Wellington - Inspirational double Rugby
World Cup-winning All Blacks captain Richie McCaw announced his immediate
retirement on Thursday after a record 148 Tests, with a new career beckoning as
a commercial helicopter pilot.
"I'm going to be hanging up my boots,
the end of my rugby days," the 34-year-old said after opening his press
conference with a minute's silence for All Black legend Jonah Lomu, who died on
McCaw, a three-time World Rugby player of
the year, last month became the only captain to ever claim back-to-back World
Cups, the pinnacle of a career that has seen him anointed as one of the
McCaw said the time felt right to retire
after the 34-17 win over Australia in the tournament decider at Twickenham.
"That last game, to have that as the
lasting memory of the last time on the pitch -- pretty satisfying," he
During a 15-year career, McCaw earned an
unprecedented 148 Test caps, a feat made all the more impressive because he did
it in the gruelling role of flanker.
New Zealand Rugby chief Steve Tew said
McCaw was the best player he had ever signed.
"Richie's been the most influential
player of his generation, if not of all time," Tew said.
"His playing statistics tell the
story, but Richie has also made a very significant contribution off the field
Former Wallaby flank Phil Waugh, one of
McCaw's fiercest rivals at the breakdown, said the New Zealander would be
remembered as the greatest ever.
"He's the best rugby player of all
time," Waugh told Fox Sports. "He's won more trophies and medals than
any other player."
Australian Rugby Union chief executive Bill
Pulver called him "one of the all-time greats of our game and the greatest
ever All Blacks captain".
McCaw said he would eventually become
involved in rugby again but for now would "step back".
"It's has been a hell of a ride,"
he said. "I don't sit here sad, I actually sit here just happy with what
I've done, the experiences I've had and looking forward to what's in the
A keen aviator, he revealed plans for a
post-rugby career as a commercial helicopter pilot.
"I am hugely passionate about it, it
will never replace the thrill of running out in front of 80 000 but it is not
far short of it," he said.
McCaw has already been in action since the
World Cup, using a chopper to help South Island winegrowers save their crops
from early-morning frost off the grapes.
All Blacks coach Steve Hansen joked that
McCaw "couldn't catch, couldn't pass, couldn't run" when he first saw
him playing as a "pimply-faced schoolboy".
But Hansen said the outgoing skipper turned
himself into a legend through sheer hard work.
"You've got to pick the right time to
go and he couldn't have picked a better time," he said.
"He is on top of the heap, he's made
his own decision and we'll be forever grateful for what he has done for the All

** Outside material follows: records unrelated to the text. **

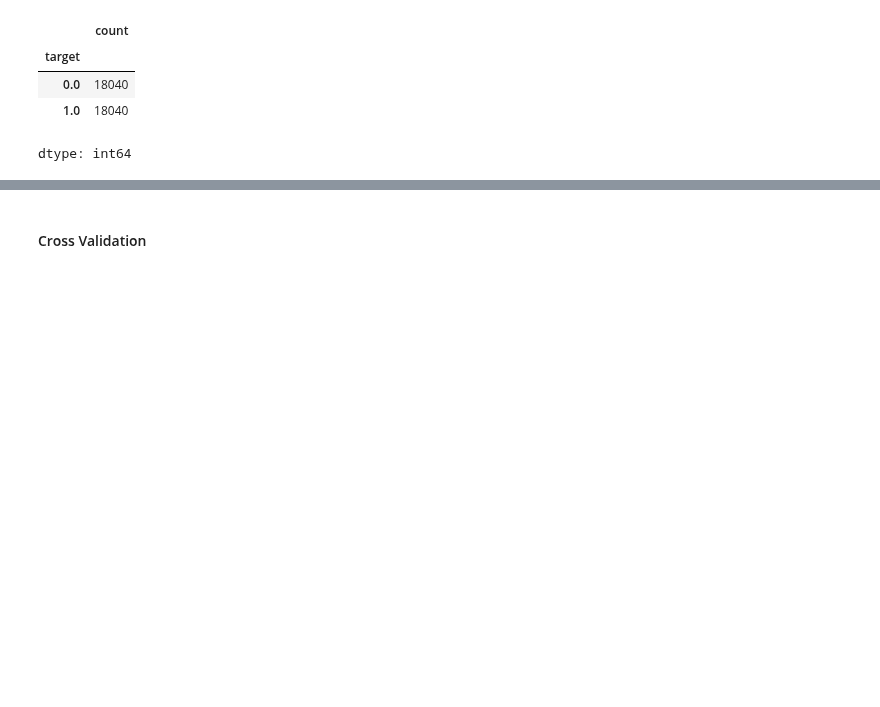
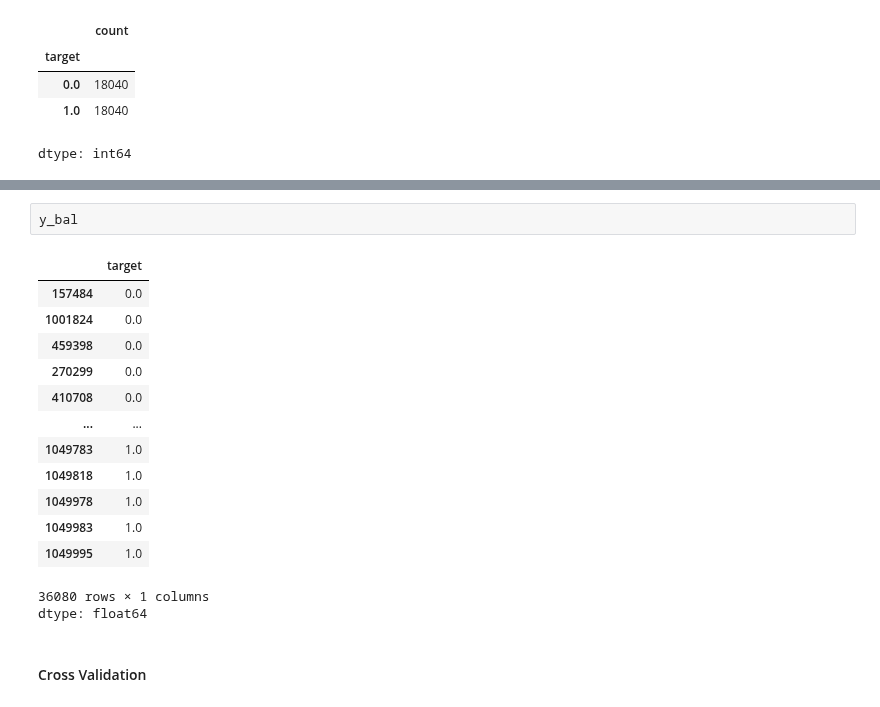
Before and after one commit to Dalbeth/Data-Science-Cohort-20, a Jupyter notebook: Project-1/Transactions.ipynb, the cells around one changed output, grey strips where cells are left out. Saved outputs shown, nothing was run; the diff lists cells and outputs as text; blank space fills up the shorter version.

```diff
--- a/Project-1/Transactions.ipynb
+++ b/Project-1/Transactions.ipynb
@@ -712,3 +695,20 @@ dtype: float64
+# %%
+y_bal
+# %% [output]
+|  | target |
+| 157484 | 0.0 |
+| 1001824 | 0.0 |
+| 459398 | 0.0 |
+| 270299 | 0.0 |
+| 410708 | 0.0 |
+| ... | ... |
+| 1049783 | 1.0 |
+| 1049818 | 1.0 |
+| 1049978 | 1.0 |
+| 1049983 | 1.0 |
+| 1049995 | 1.0 |
+36080 rows × 1 columns
+dtype: float64
 # %% [markdown]
 #### Cross Validation
 # %% [markdown]
```
Also changed, not shown: parts of 15 cells of this notebook.
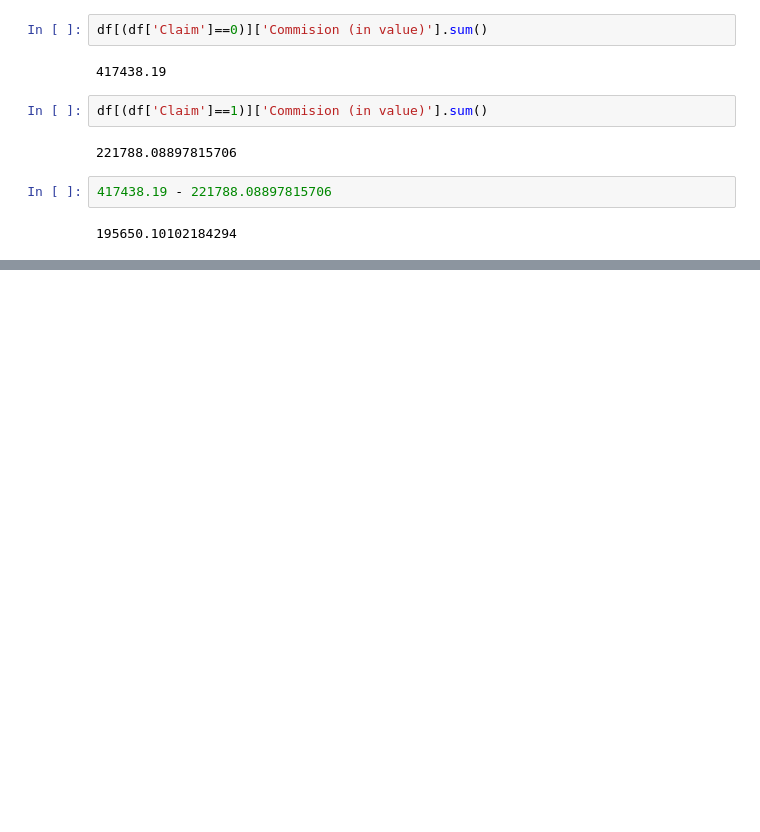
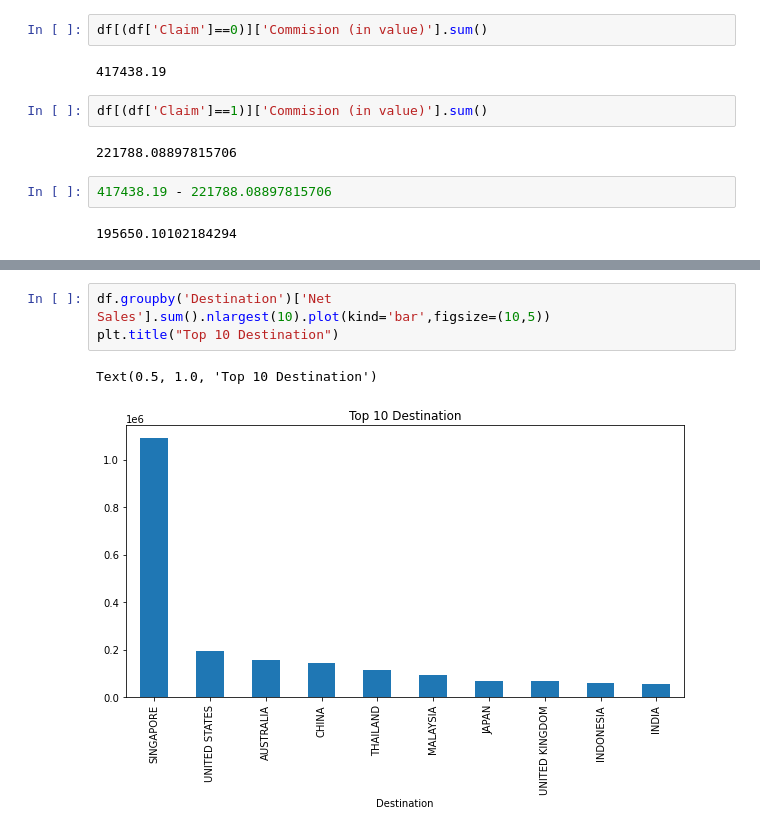
Before and after one commit to Suchitra-Majumdar/Travel_Insurance, a Jupyter notebook: code/Travel_Insurance_Data Analysis.ipynb, the cells around one changed output, grey strips where cells are left out. Drawn from its saved outputs; the diff is of its cells as text; blank space fills up the shorter version.

```diff
--- a/code/Travel_Insurance_Data.ipynb
+++ b/code/Travel_Insurance_Data Analysis.ipynb
@@ -208,0 +222,6 @@ df[(df['Claim']==1)]['Commision (in value)'].sum()
+# %%
+df.groupby('Destination')['Net Sales'].sum().nlargest(10).plot(kind='bar',figsize=(10,5))
+plt.title("Top 10 Destination")
+# %% [output]
+Text(0.5, 1.0, 'Top 10 Destination')
+[figure, added]
```
Also changed, not shown: parts of 3 cells of this notebook.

Asked to nominate a three career
highlights, McCaw picked his Test debut in 2001, his second World Cup win and,
surprisingly, a shock quarter-final loss to France in the 2007 World Cup.
McCaw faced damning criticism of his
captaincy in the wake of the defeat but said the lessons learned were the
foundation for subsequent success.
"That may be a weird one to pick out,
but that's certainly made the last few years really enjoyable for what we've
achieved," he said.
Amid the tributes, rivals were also hoping
McCaw's departure would make the All Blacks more vulnerable, particularly since
fellow greats such as Dan Carter, Ma'a Nonu, Conrad Smith and Keven Mealamu are
"Losing Richie, they'll lose an aura
around him and that leadership, which is very difficult to replace," Waugh
The Sydney Morning Herald agreed, saying
arch-rivals Australia were on the rise just as the All Blacks faced "a
seismic changing of the guards".
"Without McCaw, the All Blacks lose
their cloak of invincibility, such was his presence on the field," it